(ii) that before a sale could be said to have occasioned the import it was not necessary that the sale should have preceded the import; and
(iii) that the movement of goods from Belgium into India was incidental to the contract that they would be manufactured in Belgium, inspected there and imported into India for the consignee and was in pursuance of the conditions of the contract between the assessee and the Director-General of Supplies. There was no possibility of the goods being diverted by the assessee for any other purpose and, therefore, the sale took place in the course of import of goods within Section 5(2) of the Act and exempt from taxation.
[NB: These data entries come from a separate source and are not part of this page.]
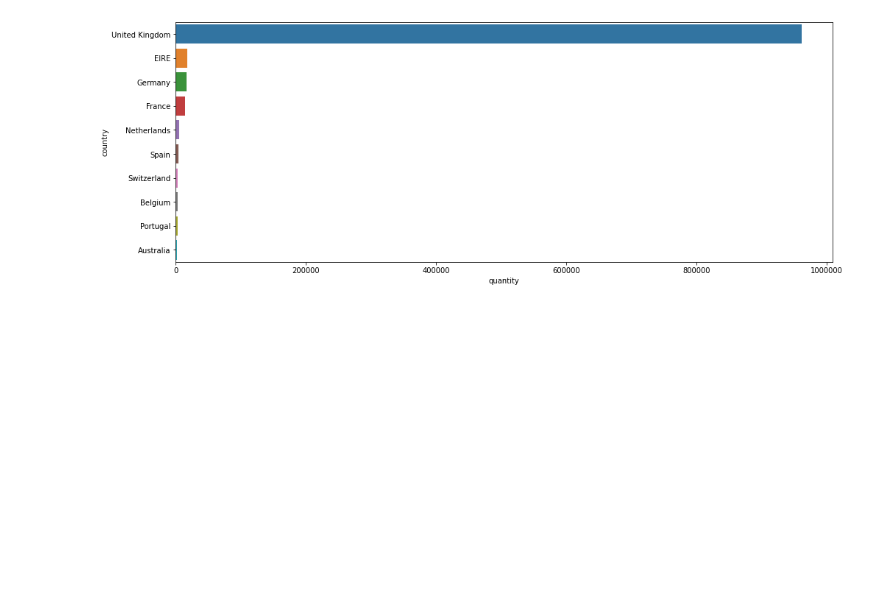
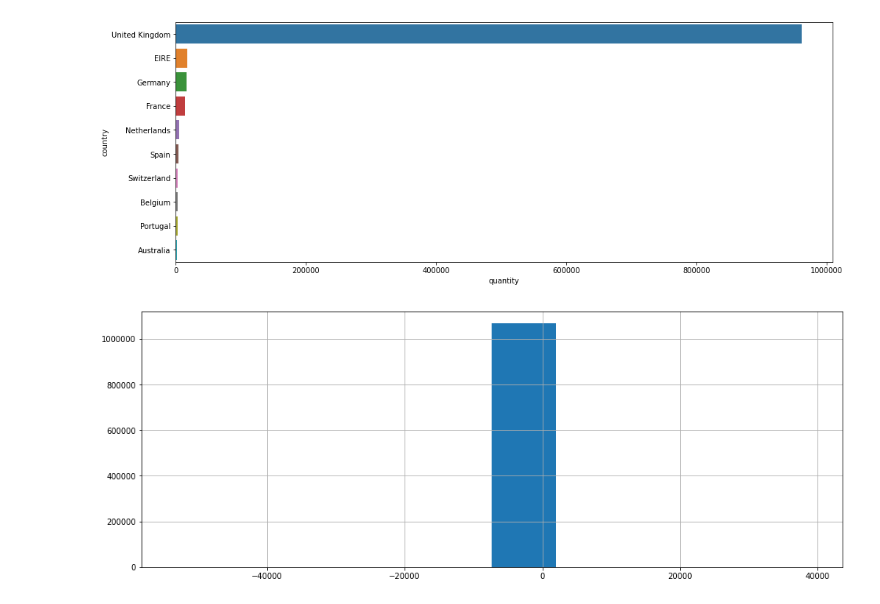
Before and after one commit to AndersonDGueC/project_DS4, a Jupyter notebook: analisis_exploratorio.ipynb, the cells around one changed output. Saved outputs shown, nothing was run; the diff lists cells and outputs as text; code cells hidden in the pictures; blank space fills up the shorter version.

```diff
--- a/analisis_exploratorio.ipynb
+++ b/analisis_exploratorio.ipynb
@@ -541,3 +532,9 @@ plt.ticklabel_format(style='plain', axis='x')
 sns.barplot(x='quantity', y='country', data=top_ten_uk_retailer, orient='h', ci=None);
 # %% [output]
 [figure]
+# %%
+plt.figure(figsize=(16, 6))
+plt.ticklabel_format(style='plain', axis='y')
+df_uk_retailer[(df_uk_retailer['price'] >= 0) | (df_uk_retailer['quantity'] >= 0)]['price'].hist();
+# %% [output]
+[figure, added]
```
Also changed, not shown: parts of 13 cells of this notebook, 1 other file.
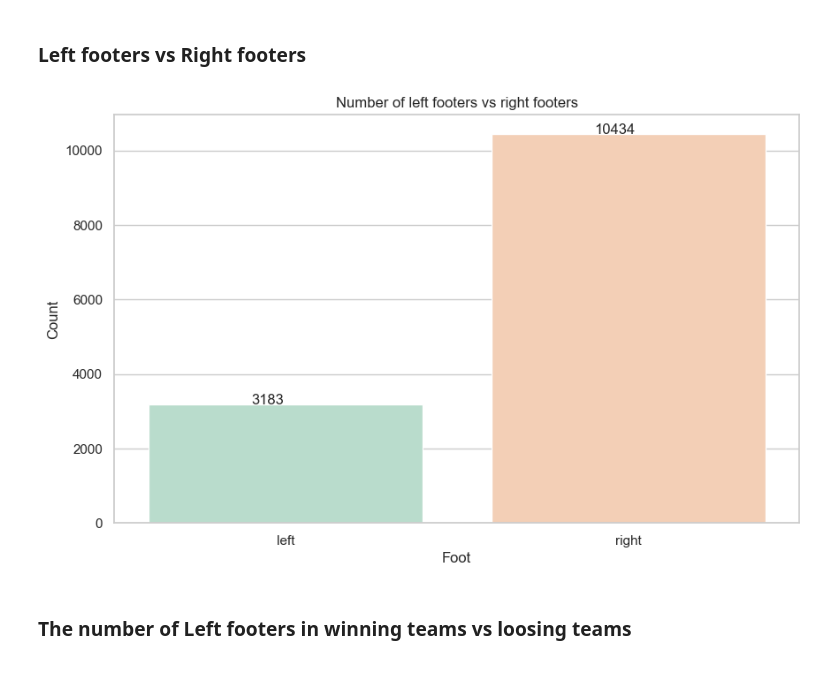
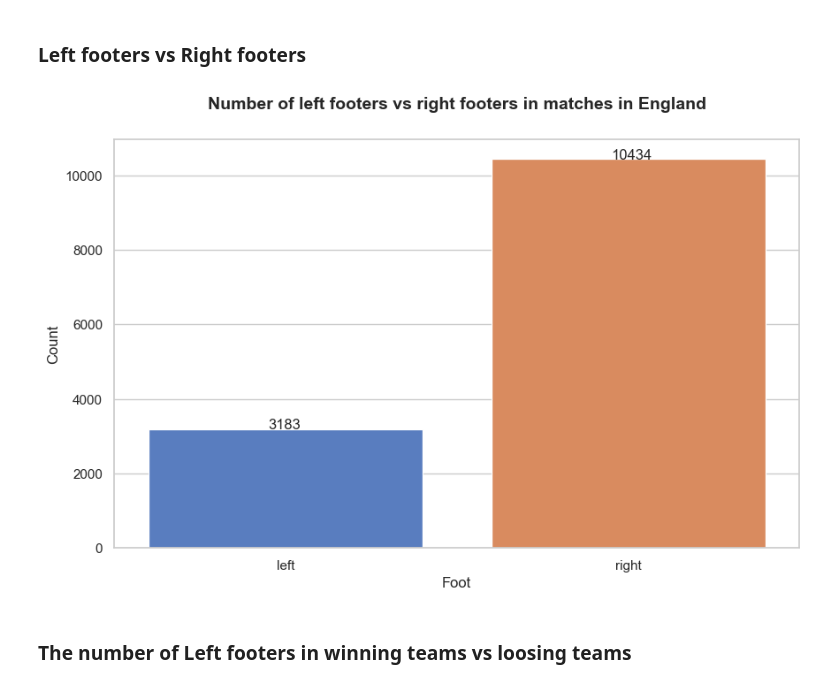
Before and after one commit to dilancroos/data_science_project, a Jupyter notebook: main.ipynb, the cells around one changed output. Drawn from its saved outputs; the diff is of its cells as text; code cells hidden in the pictures.

```diff
--- a/main.ipynb
+++ b/main.ipynb
@@ -14,6 +48,6 @@ from collections import Counter
 # %%
 # read the json file
-data = get_DataFrame('matches/matches_england.json')
+data = get_DataFrame(f'matches/{givenFile}.json')
 
 print(f"{len(data)} Matches")
 # %% [output]
@@ -469,6 +503,8 @@ Index(['status', 'roundId', 'gameweek', 'seasonId', 'dateutc', 'winner',
        'currentNationalTeamId', 'birthArea.name'],
       dtype='object')
 # %%
+if 'groupName' in match_team_ply_dply_df.columns:
+    match_team_ply_dply_df.drop(['groupName'], axis=1, inplace=True)
 m_t_p_dp_changed = match_team_ply_dply_df.drop(['status','winner', 'roundId', 'seasonId', 'dateutc', 'venue', 'matchId', 'label', 'competitionId', 'coachId', 'teamId', 'officialName', 'playerId', 'firstName', 'lastName', 'role', 'birthDate', 'currentNationalTeamId', 'birthArea.name','teamId_PlyinData'], axis=1)
 print(m_t_p_dp_changed.columns)
 
@@ -490,9 +526,12 @@ m_t_p_dp_changed['foot'] = m_t_p_dp_changed['foot'].replace('left', 0)
 m_t_p_dp_changed['foot'] = m_t_p_dp_changed['foot'].replace('right', 1)
 m_t_p_dp_changed['foot'] = m_t_p_dp_changed['foot'].replace('both', 2)
 
+# chage null to np.nan
+m_t_p_dp_changed = m_t_p_dp_changed.replace('null', np.nan)
+
 print(m_t_p_dp_changed.dtypes)
 print(m_t_p_dp_changed.describe().T)
-m_t_p_dp_changed.head()
+m_t_p_dp_changed.sort_values(by='goals',ascending=False ).head()
 # %% [output]
 Index(['gameweek', 'duration', 'scoreET', 'side', 'score', 'scoreP', 'scoreHT',
        'winner_bool', 'formation', 'ownGoals', 'redCards', 'goals',
@@ -557,19 +597,19 @@ plt.show()
 # %%
 left_footers = len(m_t_p_dp_changed[m_t_p_dp_changed['foot'] == 0])
 right_footers = len(m_t_p_dp_changed[m_t_p_dp_changed['foot'] == 1])
 
 foot_df = pd.DataFrame({'foot': ['left', 'right'], 'count': [left_footers, right_footers]})
 
 plt.figure(figsize=(10, 6))
-sns.barplot(x='foot', y='count', data=foot_df, palette='Pastel2', hue='foot', legend=False)
+sns.barplot(x='foot', y='count', data=foot_df, palette='muted', hue='foot', legend=False)
 for i, v in enumerate([left_footers, right_footers]):
-    plt.text(i - 0.1, v + 0.5, str(v))
-plt.title('Number of left footers vs right footers')
+    plt.text(i - 0.05, v + 0.5, str(v))
+plt.title(f'Number of left footers vs right footers in {fileName}', fontsize=14, fontweight='bold', pad=25)
 plt.xlabel('Foot')
 plt.ylabel('Count')
 plt.show()
 # %% [output]
-[figure, old version]
+[figure, new version]
 # %% [markdown]
 ### The number of Left footers in winning teams vs loosing teams
 # %%
```
Also changed, not shown: parts of 76 cells of this notebook, 1 other file.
11. The same is the situation here. The stocks of raw naphtha were put into the pipe-line in Bihar and ultimately delivered to the petitioner-company at Kanpur under a prior agreement of sale. There was no chance of the goods being diverted to any other person. The contract of sale between the parties, therefore, occasioned the movement of goods from Barauni to Kanpur. Such sales are, therefore, clearly inter-State sales as defined in Section 3(a) of the Central Sales Tax Act.
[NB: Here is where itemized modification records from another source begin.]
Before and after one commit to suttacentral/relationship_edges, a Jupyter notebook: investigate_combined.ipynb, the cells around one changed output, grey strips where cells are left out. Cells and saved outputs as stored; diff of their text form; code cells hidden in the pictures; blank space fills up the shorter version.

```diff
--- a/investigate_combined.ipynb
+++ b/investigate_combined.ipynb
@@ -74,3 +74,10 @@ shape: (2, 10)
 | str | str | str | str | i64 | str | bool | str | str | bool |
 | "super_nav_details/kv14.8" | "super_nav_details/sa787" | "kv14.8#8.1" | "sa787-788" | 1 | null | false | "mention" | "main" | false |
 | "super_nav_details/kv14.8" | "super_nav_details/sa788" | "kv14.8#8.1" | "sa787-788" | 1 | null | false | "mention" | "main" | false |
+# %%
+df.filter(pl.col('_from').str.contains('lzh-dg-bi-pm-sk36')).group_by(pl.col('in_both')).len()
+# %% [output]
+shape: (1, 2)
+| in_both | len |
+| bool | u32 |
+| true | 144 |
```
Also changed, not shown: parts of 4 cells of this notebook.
12. A recent decision of the Supreme Court in Oil India Ltd. v. Superintendent of Taxes A.I.R. 1975 S.C. 887 completely covers the present case. There crude oil was carried from Assam through the pipe-lines specially constructed by the assessee to the refinery at Barauni in Bihar and there the oil was pumped and delivered to the Indian Oil Corporation. The construction of the pipelines was undertaken in pursuance of an agreement and for the specific purpose of transporting crude oil. It was held that the parties contemplated that there should be movement of crude oil from one State to another. Therefore, the sale of crude oil was in the course of inter-State trade liable to tax under the Central Sales Tax Act and the Government of Bihar had no jurisdiction to tax the sales under the sales tax law of that State. The learned standing counsel conceded that in view of this decision of the Supreme Court he could not object to the claim of the petitioner-company that the sales were of the nature of inter-State sales and were not liable to tax under the U.P. Sales Tax Act.
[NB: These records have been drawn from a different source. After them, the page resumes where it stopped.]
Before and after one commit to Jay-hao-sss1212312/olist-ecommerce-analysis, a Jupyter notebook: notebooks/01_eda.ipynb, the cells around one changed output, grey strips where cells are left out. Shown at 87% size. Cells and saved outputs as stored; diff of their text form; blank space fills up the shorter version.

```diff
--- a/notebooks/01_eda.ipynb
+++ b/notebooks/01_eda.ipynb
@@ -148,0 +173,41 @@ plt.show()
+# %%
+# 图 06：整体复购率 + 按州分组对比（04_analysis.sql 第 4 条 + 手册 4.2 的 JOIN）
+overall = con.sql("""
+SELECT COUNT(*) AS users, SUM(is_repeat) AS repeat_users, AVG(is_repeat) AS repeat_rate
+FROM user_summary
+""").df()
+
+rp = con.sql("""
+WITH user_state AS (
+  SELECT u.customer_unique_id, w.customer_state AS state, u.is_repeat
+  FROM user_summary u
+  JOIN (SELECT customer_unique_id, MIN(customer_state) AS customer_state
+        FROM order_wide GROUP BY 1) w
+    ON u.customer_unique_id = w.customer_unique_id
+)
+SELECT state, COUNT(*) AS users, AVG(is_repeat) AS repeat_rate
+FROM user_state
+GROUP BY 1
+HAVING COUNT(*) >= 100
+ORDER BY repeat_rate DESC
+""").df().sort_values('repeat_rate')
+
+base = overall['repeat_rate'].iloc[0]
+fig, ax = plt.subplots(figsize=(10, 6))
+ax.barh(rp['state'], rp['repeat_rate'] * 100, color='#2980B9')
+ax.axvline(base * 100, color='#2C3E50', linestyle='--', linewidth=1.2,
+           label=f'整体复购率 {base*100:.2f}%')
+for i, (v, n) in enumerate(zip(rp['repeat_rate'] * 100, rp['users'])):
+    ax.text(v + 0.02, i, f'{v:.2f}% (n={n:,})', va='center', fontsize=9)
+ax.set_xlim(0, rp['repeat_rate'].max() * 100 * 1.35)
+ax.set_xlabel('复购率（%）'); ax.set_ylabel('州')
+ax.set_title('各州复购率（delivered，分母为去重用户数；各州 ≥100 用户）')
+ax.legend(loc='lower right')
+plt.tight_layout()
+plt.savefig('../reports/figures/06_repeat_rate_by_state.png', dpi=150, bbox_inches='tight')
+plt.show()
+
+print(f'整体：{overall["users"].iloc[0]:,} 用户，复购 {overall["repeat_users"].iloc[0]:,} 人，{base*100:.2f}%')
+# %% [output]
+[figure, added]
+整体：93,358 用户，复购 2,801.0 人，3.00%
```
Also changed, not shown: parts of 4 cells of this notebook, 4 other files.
13. In the result, the prayer of the petitioner-company to quash the impugn ed assessment order to the extent that it seeks to levy tax under the U.P Sales Tax Act on the sales of naphtha is granted and the assessment order is accordingly quashed in part. The petitioner-company has further prayer for a refund of the tax to the IOC so that the same may in turn be refund to the petitioner by the IOC. In our opinion, this prayer is also a reasonable and proper prayer and we have no hesitation in granting the same. We accordingly direct the Sales Tax Officer concerned to modify the impugned assessment order in the manner and to the extent indicated above and refund the tax on the turnover of raw naphtha to the IOC. The petitioner is entitled to the costs which we assess against respondents Nos. 1 to 4.